So my older son and I are discussing his suggestion of how to build a sandbox in my backyard for his kids to play in.

He’s describing kind of a ground level frame of 4×4 beams in the shape of a square, with a layer of a black plastic moisture barrier beneath, and then a slightly smaller offset frame of 4×4 beams laid into the ground.

I’m having trouble visualizing what he’s describing. So he goes to the dusty back window of his van and starts drawing a partial diagram of the sandbox he’s got in mind. Now I see what he’s talking about – there’s a picture there that I can examine.

Then I asked him, “Could you picture in your mind what you were describing, before you drew the diagram?” He said, “Sure. You couldn’t though, could you?”

“Nope,” I admitted.
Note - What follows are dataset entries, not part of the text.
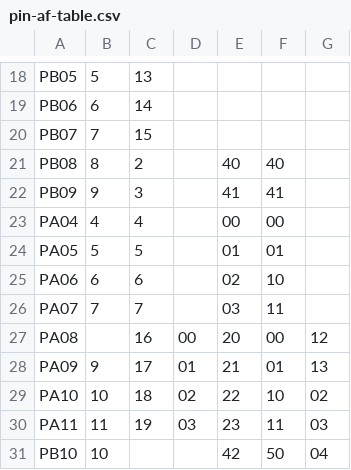
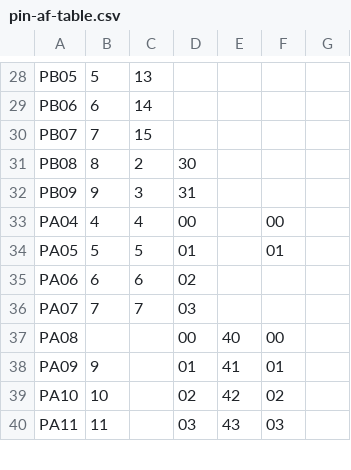
Before and after one commit to osresearch/micropython, a CSV file: ports/samd/mcu/saml22/pin-af-table.csv, drawn as a sheet; only a part is shown, gaps mark what is left out; the diff covers the shown part only.

```diff
--- a/ports/samd/mcu/saml22/pin-af-table.csv
+++ b/ports/samd/mcu/saml22/pin-af-table.csv
@@ -20,12 +30,11 @@ PB06,6,14,,,,
 PB07,7,15,,,,
-PB08,8,2,,40,40,
-PB09,9,3,,41,41,
-PA04,4,4,,00,00,
-PA05,5,5,,01,01,
-PA06,6,6,,02,10,
-PA07,7,7,,03,11,
-PA08,,16,00,20,00,12
-PA09,9,17,01,21,01,13
-PA10,10,18,02,22,10,02
-PA11,11,19,03,23,11,03
-PB10,10,,,42,50,04
+PB08,8,2,30,,,
+PB09,9,3,31,,,
+PA04,4,4,00,,00,
+PA05,5,5,01,,01,
+PA06,6,6,02,,,
+PA07,7,7,03,,,
+PA08,,,00,40,00,
+PA09,9,,01,41,01,
+PA10,10,,02,42,02,
+PA11,11,,03,43,03,
```
Also changed, not shown: 10 added rows, 11 removed rows and 71 edited cells elsewhere in this file.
And I realized why he could visualize his diagram and why I couldn’t.

   He was starting with the picture in his head, then using words to describe what he saw. 

I was starting with his words, then trying to create a picture in my mind. The process in my head was the reverse of the process in his head.

So why could he so easily picture in his mind how a sandbox could be built?


He’s had a lot of experience working with beams and studs and frames. He spent two summers in college doing construction and remodeling with some very experienced remodelers, plus he spent 2-3 years in high school and 3+ years in college working in the technical side of the school theater departments – building sets, putting up doors and door ways, constructing stairways, framing stud walls with sheetrock layers and plywood.

Experience. Based on that experience, it was easy for him to picture in his mind’s eye the kind of sandbox he thought would work.

That was experience that I didn’t have. He’s probably forgotten more about construction than I will ever know.

There is at least one area where I have enough experience to picture in my mind’s eye what’s going on: in algebraic factoring of quadratic expressions.

What prompted this blog was that I was creating some algebra problems for my SAI students to factor. In SAI, we use pieces to show elementary age students what quadratic factoring is. Many times it’s easier for me to picture the pieces for 2x2+ 7x + 6 than it is to write out those symbols.

So why is it easy for me to picture those algebra pieces but not the 4×4 beams? Experience. I’ve got a lot more experience with algebra pieces than I do with wood beams.

I can picture what I want in my head, then use words and symbols to describe what I’m already seeing.

That’s the advantage of SAI: we give your child the experience of working with math in ways that train them to see in their mind’s eye what they can then describe with words and symbols.